What you need to do »
Repeat each record below exactly, dropping the pictures.

Data »
- - - - - - -
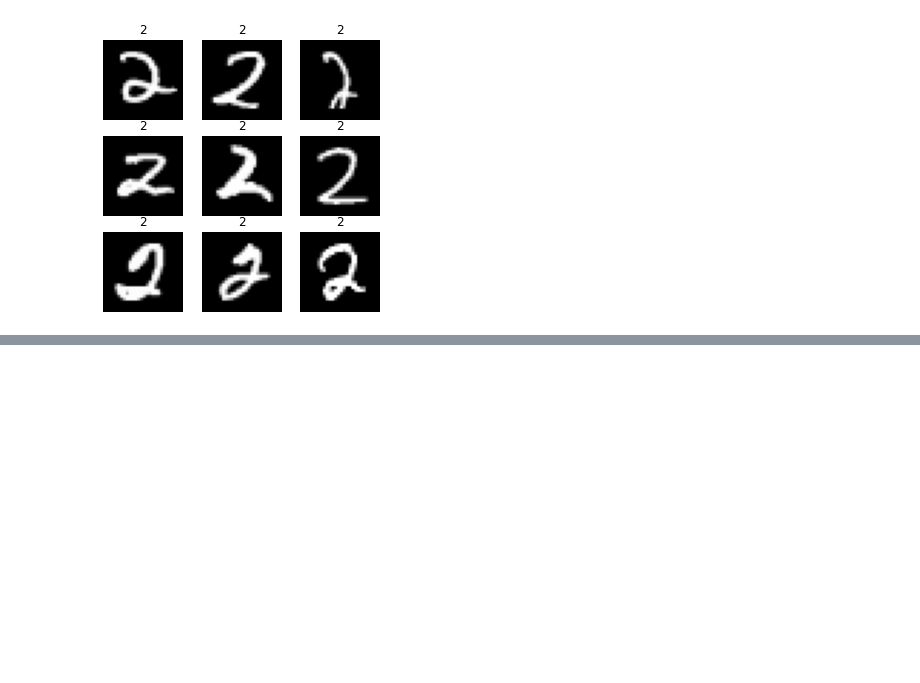
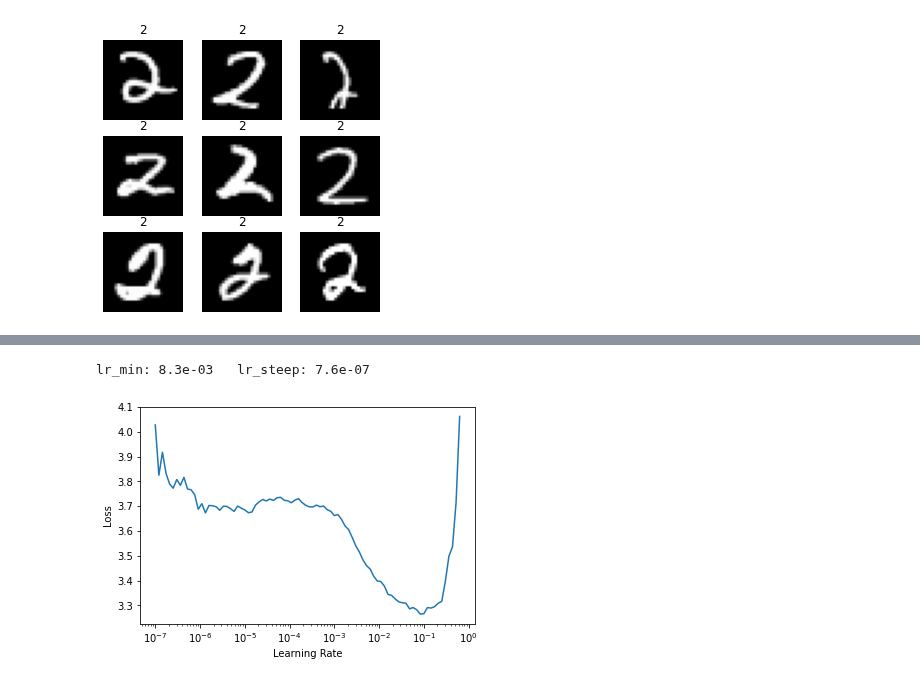
Before and after one commit to Aravinda89/fastai_bootcamp, a Jupyter notebook: Gayan_DL201_Pract_1.ipynb, the cells around one changed output, grey strips where cells are left out. Drawn from its saved outputs; the diff is of its cells as text; code cells hidden in the pictures; blank space fills up the shorter version.

```diff
--- a/Gayan_DL201_Pract_1.ipynb
+++ b/Gayan_DL201_Pract_1.ipynb
@@ -598,0 +643,5 @@ test_dl.show_batch(max_n=9, figsize=(5, 5))
+# %%
+learn = cnn_learner(dls, resnet18, metrics=[error_rate, accuracy])
+lr_min, lr_steep = learn.lr_find()
+print(f"lr_min: {lr_min:.1e}   lr_steep: {lr_steep:.1e}")
+# %% [output]
@@ -598,0 +649,2 @@ test_dl.show_batch(max_n=9, figsize=(5, 5))
+lr_min: 8.3e-03   lr_steep: 7.6e-07
+[figure, added]
```
Also changed, not shown: parts of 55 cells of this notebook.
- - - - - - -
Solved problem »
Before and after one commit to Aravinda89/fastai_bootcamp, a Jupyter notebook: Gayan_DL201_Pract_1.ipynb, the cells around one changed output, grey strips where cells are left out. Drawn from its saved outputs; the diff is of its cells as text; code cells hidden in the pictures; blank space fills up the shorter version.

```diff
--- a/Gayan_DL201_Pract_1.ipynb
+++ b/Gayan_DL201_Pract_1.ipynb
@@ -598,0 +643,5 @@ test_dl.show_batch(max_n=9, figsize=(5, 5))
+# %%
+learn = cnn_learner(dls, resnet18, metrics=[error_rate, accuracy])
+lr_min, lr_steep = learn.lr_find()
+print(f"lr_min: {lr_min:.1e}   lr_steep: {lr_steep:.1e}")
+# %% [output]
@@ -598,0 +649,2 @@ test_dl.show_batch(max_n=9, figsize=(5, 5))
+lr_min: 8.3e-03   lr_steep: 7.6e-07
+[figure, added]
```
Also changed, not shown: parts of 55 cells of this notebook.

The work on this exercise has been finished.